** Exercise input **
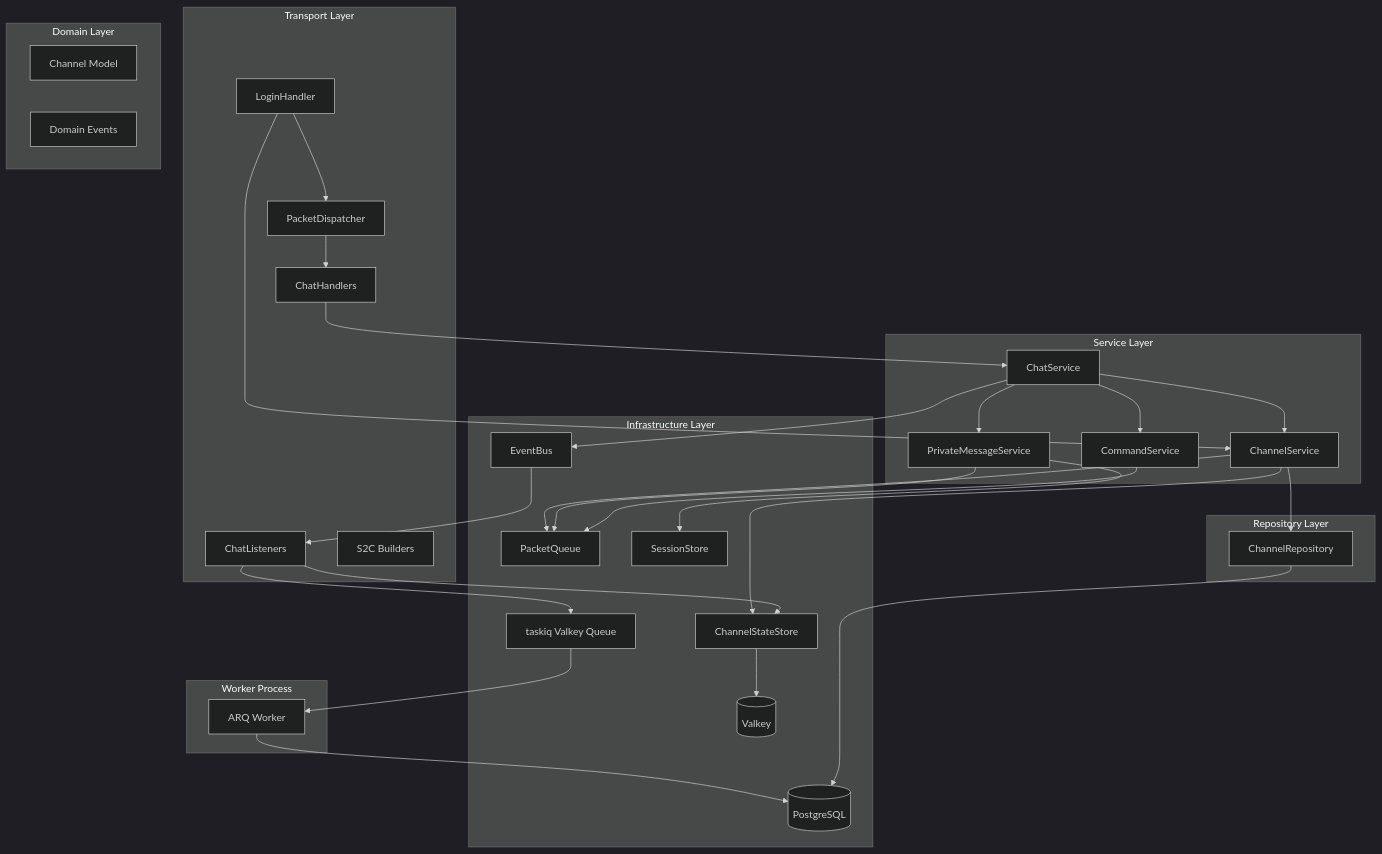
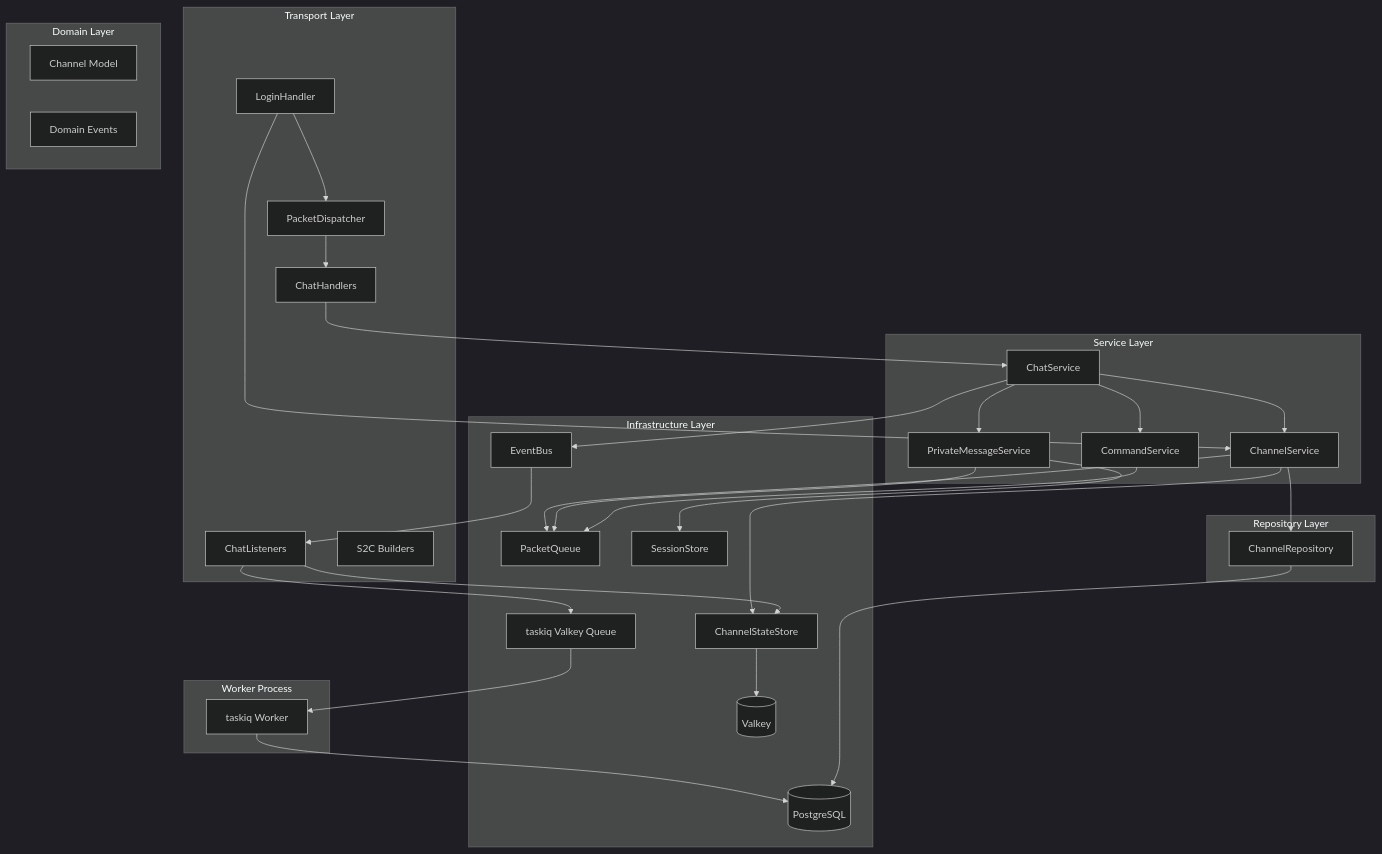
One commit to Reticulmz/athena changed the first of 3 diagrams in .kiro/specs/channel-system/design.md. Above: the diagram before and after it, drawn with Mermaid (dark theme). The commit also changed other lines of this file and 44 other files, not shown here.

````diff
--- a/.kiro/specs/channel-system/design.md
+++ b/.kiro/specs/channel-system/design.md
@@ -107,62 +107,62 @@
 ```mermaid
 graph TB
     subgraph Transport Layer
         LP[LoginHandler]
         PD[PacketDispatcher]
         CH[ChatHandlers]
         CL[ChatListeners]
         S2C[S2C Builders]
     end
 
     subgraph Service Layer
         CS[ChatService]
         CHS[ChannelService]
         PMS[PrivateMessageService]
         CMS[CommandService]
     end
 
     subgraph Domain Layer
         CDM[Channel Model]
         EVT[Domain Events]
     end
 
     subgraph Repository Layer
         CR[ChannelRepository]
     end
 
     subgraph Infrastructure Layer
         CSS[ChannelStateStore]
         EB[EventBus]
         PQ[PacketQueue]
         SS[SessionStore]
         ARQ[taskiq Valkey Queue]
         DB[(PostgreSQL)]
         RD[(Valkey)]
     end
 
     subgraph Worker Process
-        W[ARQ Worker]
+        W[taskiq Worker]
     end
 
     LP --> PD
     PD --> CH
     CH --> CS
     CS --> CHS
     CS --> PMS
     CS --> CMS
     CHS --> CR
     CHS --> CSS
     CHS --> PQ
     PMS --> PQ
     PMS --> SS
     CMS --> PQ
     CS --> EB
     EB --> CL
     CL --> ARQ
     CL --> CSS
     ARQ --> W
     W --> DB
     CR --> DB
     CSS --> RD
     LP --> CHS
 ```
````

** Task brief **
Retype each entry precisely. Skip images entirely.

** Reply to the exercise **
One commit to Reticulmz/athena changed the first of 3 diagrams in .kiro/specs/channel-system/design.md. Above: the diagram before and after it, drawn with Mermaid (dark theme). The commit also changed other lines of this file and 44 other files, not shown here.

````diff
--- a/.kiro/specs/channel-system/design.md
+++ b/.kiro/specs/channel-system/design.md
@@ -107,62 +107,62 @@
 ```mermaid
 graph TB
     subgraph Transport Layer
         LP[LoginHandler]
         PD[PacketDispatcher]
         CH[ChatHandlers]
         CL[ChatListeners]
         S2C[S2C Builders]
     end
 
     subgraph Service Layer
         CS[ChatService]
         CHS[ChannelService]
         PMS[PrivateMessageService]
         CMS[CommandService]
     end
 
     subgraph Domain Layer
         CDM[Channel Model]
         EVT[Domain Events]
     end
 
     subgraph Repository Layer
         CR[ChannelRepository]
     end
 
     subgraph Infrastructure Layer
         CSS[ChannelStateStore]
         EB[EventBus]
         PQ[PacketQueue]
         SS[SessionStore]
         ARQ[taskiq Valkey Queue]
         DB[(PostgreSQL)]
         RD[(Valkey)]
     end
 
     subgraph Worker Process
-        W[ARQ Worker]
+        W[taskiq Worker]
     end
 
     LP --> PD
     PD --> CH
     CH --> CS
     CS --> CHS
     CS --> PMS
     CS --> CMS
     CHS --> CR
     CHS --> CSS
     CHS --> PQ
     PMS --> PQ
     PMS --> SS
     CMS --> PQ
     CS --> EB
     EB --> CL
     CL --> ARQ
     CL --> CSS
     ARQ --> W
     W --> DB
     CR --> DB
     CSS --> RD
     LP --> CHS
 ```
````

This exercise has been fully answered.